### What you will do
Please retype the listing below word for word and exclude its images.

### Data listing
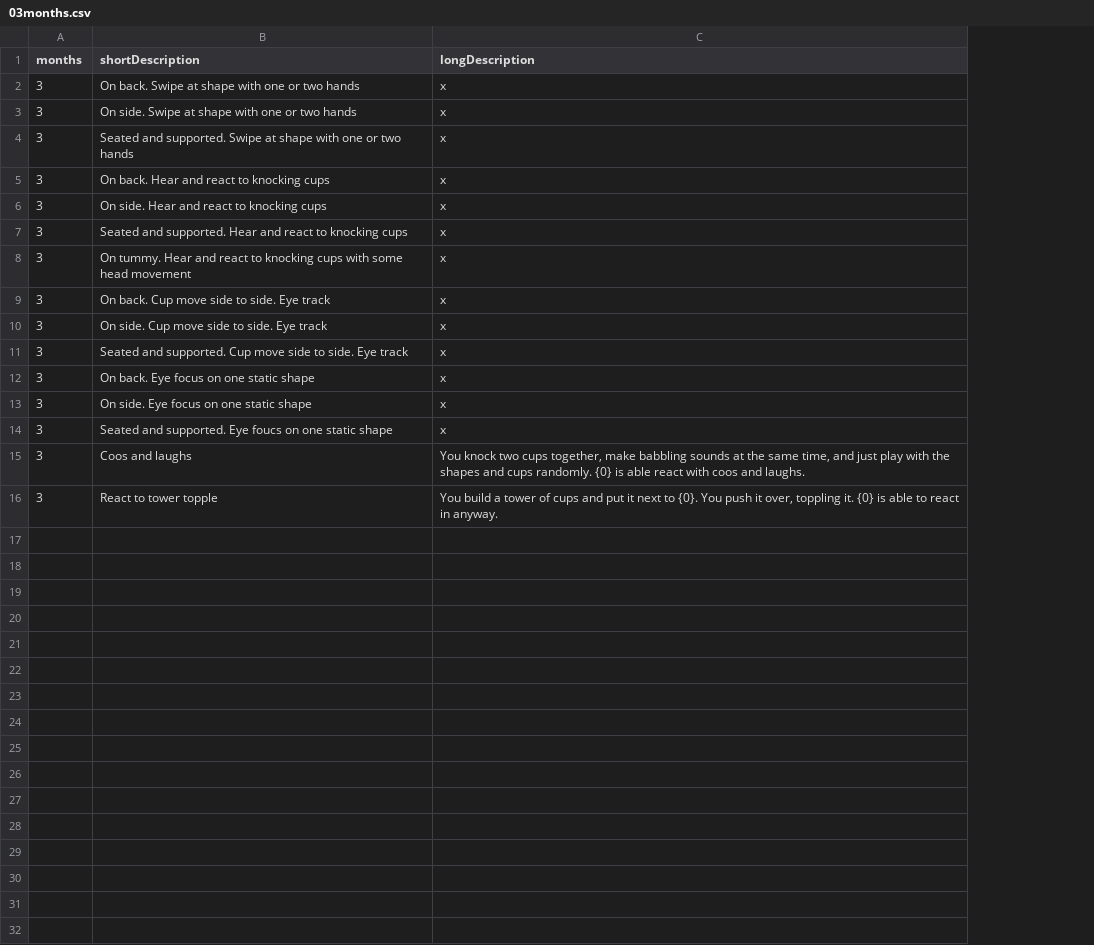
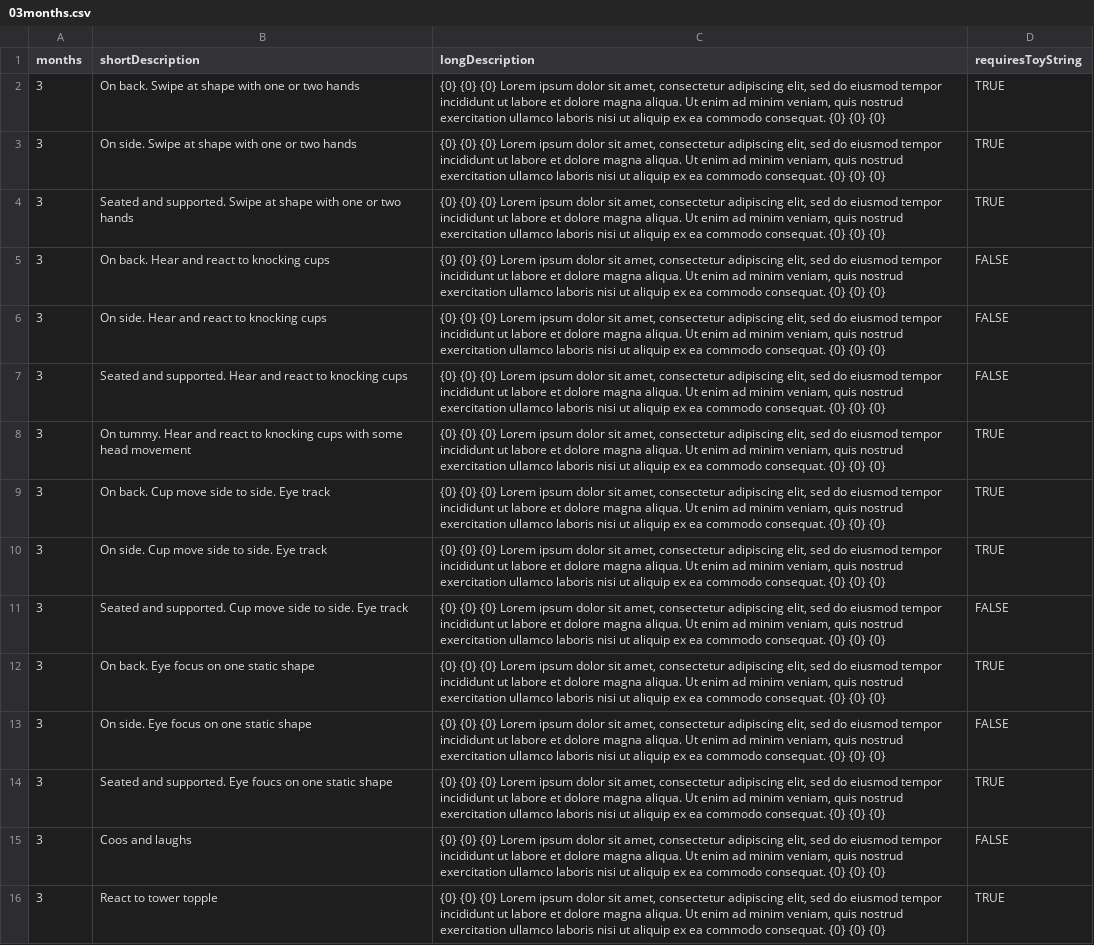
Before and after one commit to victorwu416/playbud, a CSV file: mongoimport-insert-skills/03months.csv, drawn as a sheet; the diff names each change by its address in the sheet, - before the commit and + after, or states it on an @@ line.

```diff
--- a/mongoimport-insert-skills/03months.csv
+++ b/mongoimport-insert-skills/03months.csv
+column D (requiresToyString), rows 2-16: TRUE | TRUE | TRUE | FALSE | FALSE | FALSE | TRUE | TRUE | TRUE | FALSE | TRUE | FALSE | TRUE | FALSE | TRUE
-C2:C14 (longDescription): x
+C2:C14 (longDescription): {0} {0} {0} Lorem ipsum dolor sit amet, consectetur adipiscing elit, sed do eiusmod tempor incididunt ut labore et dolore magna aliqua. Ut enim ad minim veniam, quis nostrud exercitation ullamco laboris nisi ut aliquip ex ea commodo consequat. {0} {0} {0}
-C15 (longDescription): You knock two cups together, make babbling sounds at the same time, and just play with the shapes and cups randomly. {0} is able react with coos and laughs.
+C15 (longDescription): {0} {0} {0} Lorem ipsum dolor sit amet, consectetur adipiscing elit, sed do eiusmod tempor incididunt ut labore et dolore magna aliqua. Ut enim ad minim veniam, quis nostrud exercitation ullamco laboris nisi ut aliquip ex ea commodo consequat. {0} {0} {0}
-C16 (longDescription): You build a tower of cups and put it next to {0}. You push it over, toppling it. {0} is able to react in anyway.
+C16 (longDescription): {0} {0} {0} Lorem ipsum dolor sit amet, consectetur adipiscing elit, sed do eiusmod tempor incididunt ut labore et dolore magna aliqua. Ut enim ad minim veniam, quis nostrud exercitation ullamco laboris nisi ut aliquip ex ea commodo consequat. {0} {0} {0}
```
Also changed, not shown: mongoimport-insert-skills/04months.csv, 1 other file.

### Result for this task
Before and after one commit to victorwu416/playbud, a CSV file: mongoimport-insert-skills/03months.csv, drawn as a sheet; the diff names each change by its address in the sheet, - before the commit and + after, or states it on an @@ line.

```diff
--- a/mongoimport-insert-skills/03months.csv
+++ b/mongoimport-insert-skills/03months.csv
+column D (requiresToyString), rows 2-16: TRUE | TRUE | TRUE | FALSE | FALSE | FALSE | TRUE | TRUE | TRUE | FALSE | TRUE | FALSE | TRUE | FALSE | TRUE
-C2:C14 (longDescription): x
+C2:C14 (longDescription): {0} {0} {0} Lorem ipsum dolor sit amet, consectetur adipiscing elit, sed do eiusmod tempor incididunt ut labore et dolore magna aliqua. Ut enim ad minim veniam, quis nostrud exercitation ullamco laboris nisi ut aliquip ex ea commodo consequat. {0} {0} {0}
-C15 (longDescription): You knock two cups together, make babbling sounds at the same time, and just play with the shapes and cups randomly. {0} is able react with coos and laughs.
+C15 (longDescription): {0} {0} {0} Lorem ipsum dolor sit amet, consectetur adipiscing elit, sed do eiusmod tempor incididunt ut labore et dolore magna aliqua. Ut enim ad minim veniam, quis nostrud exercitation ullamco laboris nisi ut aliquip ex ea commodo consequat. {0} {0} {0}
-C16 (longDescription): You build a tower of cups and put it next to {0}. You push it over, toppling it. {0} is able to react in anyway.
+C16 (longDescription): {0} {0} {0} Lorem ipsum dolor sit amet, consectetur adipiscing elit, sed do eiusmod tempor incididunt ut labore et dolore magna aliqua. Ut enim ad minim veniam, quis nostrud exercitation ullamco laboris nisi ut aliquip ex ea commodo consequat. {0} {0} {0}
```
Also changed, not shown: mongoimport-insert-skills/04months.csv, 1 other file.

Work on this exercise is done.